- What you need to do
Only a number is expected: the count of lines in the listing where "models" occurs.

- Supplied information

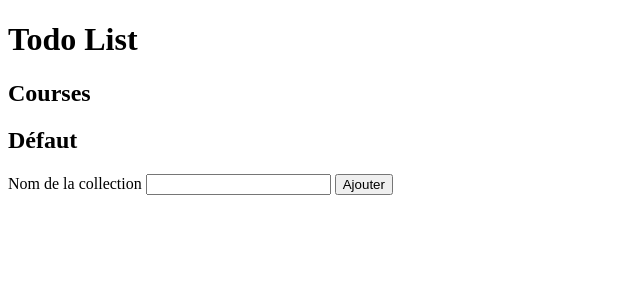
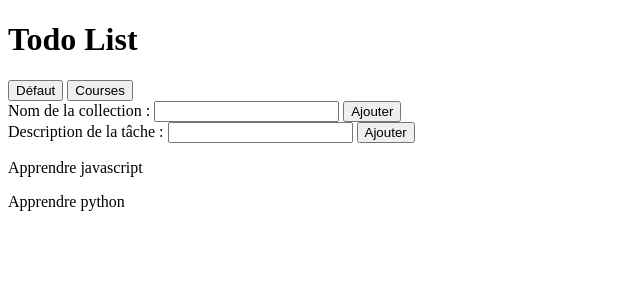
Before and after one commit to Tatsuya28/Todo-list, a Django app: page / in a window 1280 px wide. Shown: the top 300 px of the page, without its empty margins (0-640 px from the left). Run offline with Django 4.2, Linux system fonts and the light colour scheme; data comes from the database, SQL or seed files in the repository; both versions use the stored data as it was after the commit; some libraries are stand-ins or nearby versions.

Commit message:
use of htmx to print tasks of a collection

```diff
--- a/tasks/models.py
+++ b/tasks/models.py
@@ -1,11 +1,28 @@
 from django.db import models
+from django.utils.text import slugify
+
 
 # Create your models here.
 class Collection(models.Model):
     name = models.CharField(max_length=64)
     slug = models.SlugField()
 
+    def __str__(self):
+        return self.name
+
+    def save(self, *args, **kwargs):
+        self.slug = self.slug or slugify(self.name)
+        super().save(*args, **kwargs)
+
+    @classmethod
+    def get_default_collection(cls) -> "Collection":
+        collection, _ = cls.objects.get_or_create(name="Défaut", slug="_defaut")
+        return collection
+
 
 class Task(models.Model):
     description = models.CharField(max_length=512)
     collection = models.ForeignKey(Collection, on_delete=models.CASCADE)
+
+    def __str__(self):
+        return self.description
--- a/tasks/templates/tasks/index.html
+++ b/tasks/templates/tasks/index.html
@@ -10,13 +10,14 @@
 
     <div id="collections">
         {% for collection in collections %}
-            <h2>{{ collection.name }}</h2>
+            <button hx-get="{% url 'get-tasks' collection.pk %}"
+                    hx-target="#tasks">{{ collection.name }}</button>
         {% endfor %}
     </div>
 
     <form method="POST">
         {% csrf_token %}
-        <label for="name-collection">Nom de la collection</label>
+        <label for="name-collection">Nom de la collection : </label>
         <input type="text" name="collection-name" id="name-collection">
         <button hx-post="{% url 'add-collection' %}"
                 hx-target="#collections"
@@ -24,6 +25,19 @@
                 type="submit">Ajouter</button>
     </form>
 
+    <form method="POST">
+        {% csrf_token %}
+        <label for="name-task">Description de la tâche : </label>
+        <input type="text" name="task-description" id="name-description">
+        <button hx-post="{% url 'add-task' %}"
+                hx-target="#tasks"
+                hx-swap="beforeend"
+                type="submit">Ajouter</button>
+    </form>
+
+    <div id="tasks">
+        {% include 'tasks/tasks.html' with tasks=tasks %}
+    </div>
 
     <script>
         document.body.addEventListener("htmx:responseError", function(evt) {
--- /dev/null
+++ b/tasks/templates/tasks/tasks.html
@@ -0,0 +1,3 @@
+{% for task in tasks %}
+    <p>{{ task.description }}</p>
+{% endfor %}
--- a/tasks/views.py
+++ b/tasks/views.py
@@ -1,22 +1,47 @@
 from html import escape
 
 from django.http import HttpResponse
-from django.shortcuts import render, redirect
+from django.shortcuts import render, redirect, get_object_or_404
+from django.utils.text import slugify
 
-from tasks.models import Collection
+from tasks.models import Collection, Task
 
 
 # Create your views here.
 def index(request):
     context = {}
-    context["collections"] = Collection.objects.order_by("name")
+
+    collection_slug = request.GET.get("collection")
+    collection = Collection.get_default_collection()
+    if collection_slug:
+        collection = get_object_or_404(Collection, slug=collection_slug)
+
+    context["collections"] = Collection.objects.order_by("slug")
+    context["tasks"] = collection.task_set.order_by("description")
+
     return render(request, 'tasks/index.html', context=context)
 
 
 def add_collection(request):
     collection_name = escape(request.POST.get("collection-name"))
 
-    collection, created = Collection.objects.get_or_create(name=collection_name)
+    collection, created = Collection.objects.get_or_create(name=collection_name, slug=slugify(collection_name))
     if not created:
         return HttpResponse("La collection existe déjà.", status=409)
     return HttpResponse(f"<h2>{ collection_name }</h2>")
+
+
+def add_task(request):
+    collection = Collection.get_default_collection()
+
+    description = escape(request.POST.get("task-description"))
+    Task.objects.create(description=description, collection=collection)
+
+    return HttpResponse(description)
+
+
+def get_tasks(request, collection_pk):
+    collection = get_object_or_404(Collection, pk=collection_pk)
+    tasks = collection.task_set.order_by("description")
+    return render(request, 'tasks/tasks.html', context={"tasks": tasks})
+    # return HttpResponse("<br>".join(task.description for task in tasks)) # Not secure
--- a/todo_list/urls.py
+++ b/todo_list/urls.py
@@ -5,5 +5,7 @@ import tasks.views as views
 urlpatterns = [
     path('',  views.index, name="home"),
     path('add-collection/',  views.add_collection, name="add-collection"),
+    path('add-task/',  views.add_task, name="add-task"),
+    path('get-tasks/<int:collection_pk>/',  views.get_tasks, name="get-tasks"),
     path('admin/', admin.site.urls),
 ]
```
Also changed, not shown: db.sqlite3, readme.md.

- Answer to this task
12